(WHAT TO DO)
Where does the word "groupby" appear in the data? Copy every line that holds it.
SUPPLIED INFORMATION below:
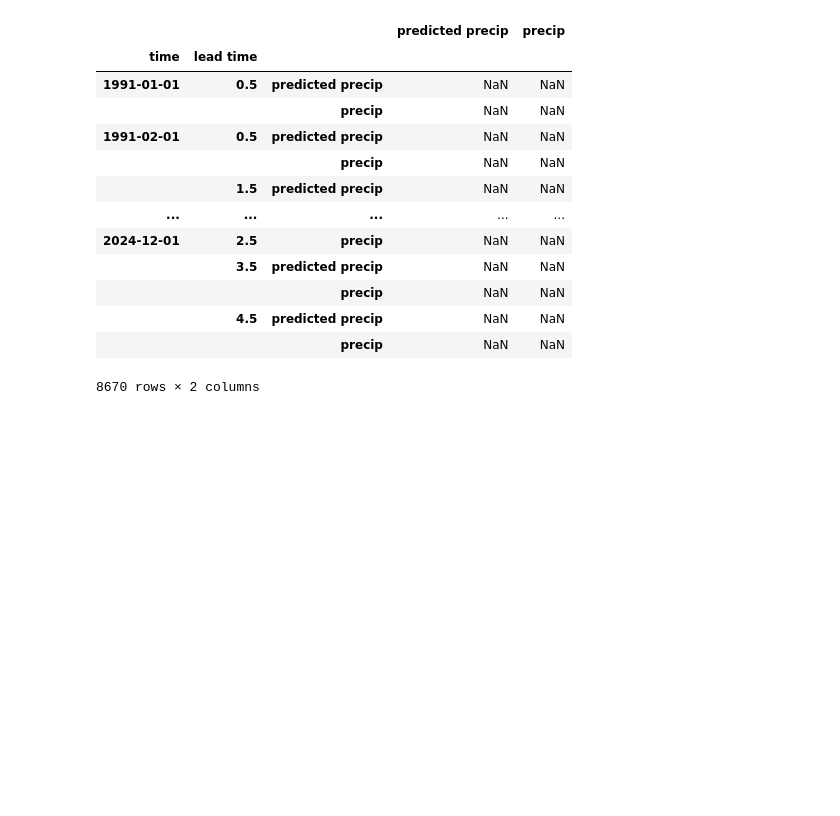
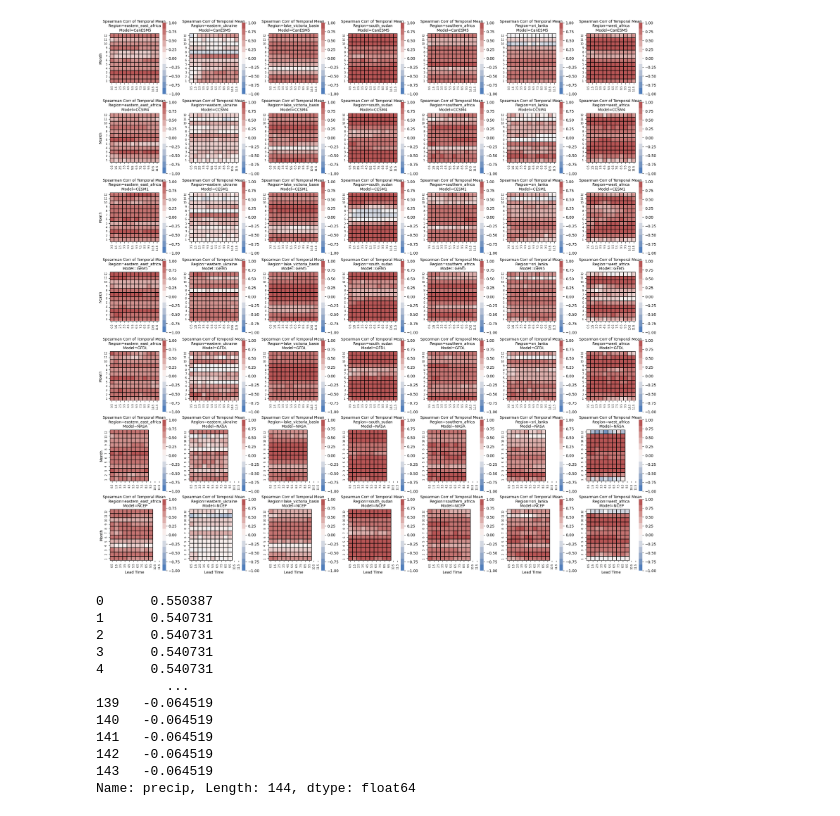
Before and after one commit to yatli24/CHC, a Jupyter notebook: Jupyter notebooks/Spatial_Temporal_means.ipynb, the cells around one changed output. Cells and saved outputs as stored; diff of their text form; code cells hidden in the pictures; blank space fills up the shorter version.

```diff
--- a/Jupyter notebooks/Spatial_Temporal_means.ipynb
+++ b/Jupyter notebooks/Spatial_Temporal_means.ipynb
@@ -31,22 +80,47 @@ for i in location:
+# %%
+# Temporal means precip and predicted precip of each pixel, grouped by latitude, longitude, month and lead time
+for i in region:
+    for j in model:
+        # Calculate the temporal means for each region and model
+        globals()['{}_{}_temporal_means'.format(i, j)] = (globals()['{}_{}'.format(i, j)]
+                                                         .drop(['date of prediction', 'realization time', 'year'], axis = 1)
+                                                         .groupby(['latitude', 'longitude', 'month', 'lead time'])[['predicted precip', 'precip']]
+                                                         .mean().compute().reset_index())
+        # Calculate the correlation between predicted precip and precip temporal means
+        globals()['{}_{}_temporal_means_corr'.format(i, j)] = (globals()['{}_{}_temporal_means'.format(i, j)].groupby(['month', 'lead time'])[['predicted precip', 'precip']]
+                                                               .corr(method = 'spearman').iloc[0::2, -1].droplevel(level = 2).reset_index())
+        globals()['{}_{}_temporal_means_corr'.format(i, j)]['region'] = i
+        globals()['{}_{}_temporal_means_corr'.format(i, j)]['model'] = j
+# %%
+# Concatenate all the dataframes, renaming precip to corr
+temporal_means_corr = pd.concat([globals()['{}_{}_temporal_means_corr'.format(i, j)] for i in region for j in model], ignore_index = True)
+temporal_means_corr = temporal_means_corr.rename(columns = {'precip': 'corr'})
+# %%
+fg = sns.FacetGrid(temporal_means_corr, col='region', row='model', sharex=False, sharey=False)
+fg.map_dataframe(draw_heatmap, 'lead time', 'month', 'corr', square = True)
+
+fg.set_titles('Spearman Corr of Temporal Mean \n Region={col_name} \n Model={row_name}')
+fg.set_ylabels("Month")
+fg.set_xlabels("Lead Time")
+plt.show()
+fg.savefig('figures/temporal_means_corr.png')
+# %% [output]
+[figure, added]
 # %%
-sri_lanka = sri_lanka_CanESM5.drop(['date of prediction', 'realization time', 'month', 'year'], axis = 1).groupby(['time', 'lead time'])[['predicted precip', 'precip']].mean().compute().reset_index()
-
-sri_lanka
-
-sri_lanka_corr = sri_lanka.groupby(['time', 'lead time']).corr()
-sri_lanka_corr
+# test
+sri_lanka = sri_lanka_CanESM5.drop(['date of prediction', 'realization time', 'year'], axis = 1).groupby(['latitude', 'longitude', 'month', 'lead time'])[['predicted precip', 'precip']].mean().compute().reset_index()
+sri_lanka_corr = sri_lanka.groupby(['month', 'lead time'])[['predicted precip', 'precip']].corr(method = 'spearman').iloc[0::2, -1].droplevel(level = 2).reset_index()
+sri_lanka_corr['precip']
 # %% [output]
-|  |  |  | predicted precip | precip |
-| time | lead time |  |  |  |
-| 1991-01-01 | 0.5 | predicted precip | NaN | NaN |
-|  |  | precip | NaN | NaN |
-| 1991-02-01 | 0.5 | predicted precip | NaN | NaN |
-|  |  | precip | NaN | NaN |
-|  | 1.5 | predicted precip | NaN | NaN |
-| ... | ... | ... | ... | ... |
-| 2024-12-01 | 2.5 | precip | NaN | NaN |
-|  | 3.5 | predicted precip | NaN | NaN |
-|  |  | precip | NaN | NaN |
-|  | 4.5 | predicted precip | NaN | NaN |
-|  |  | precip | NaN | NaN |
-8670 rows × 2 columns
+0      0.550387
+1      0.540731
+2      0.540731
+3      0.540731
+4      0.540731
+         ...
+139   -0.064519
+140   -0.064519
+141   -0.064519
+142   -0.064519
+143   -0.064519
+Name: precip, Length: 144, dtype: float64
```
Also changed, not shown: parts of 5 cells of this notebook.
End of SUPPLIED INFORMATION.
(ANSWER TO THIS TASK)
+                                                         .groupby(['latitude', 'longitude', 'month', 'lead time'])[['predicted precip', 'precip']]
+        globals()['{}_{}_temporal_means_corr'.format(i, j)] = (globals()['{}_{}_temporal_means'.format(i, j)].groupby(['month', 'lead time'])[['predicted precip', 'precip']]
-sri_lanka = sri_lanka_CanESM5.drop(['date of prediction', 'realization time', 'month', 'year'], axis = 1).groupby(['time', 'lead time'])[['predicted precip', 'precip']].mean().compute().reset_index()
-sri_lanka_corr = sri_lanka.groupby(['time', 'lead time']).corr()
+sri_lanka = sri_lanka_CanESM5.drop(['date of prediction', 'realization time', 'year'], axis = 1).groupby(['latitude', 'longitude', 'month', 'lead time'])[['predicted precip', 'precip']].mean().compute().reset_index()
+sri_lanka_corr = sri_lanka.groupby(['month', 'lead time'])[['predicted precip', 'precip']].corr(method = 'spearman').iloc[0::2, -1].droplevel(level = 2).reset_index()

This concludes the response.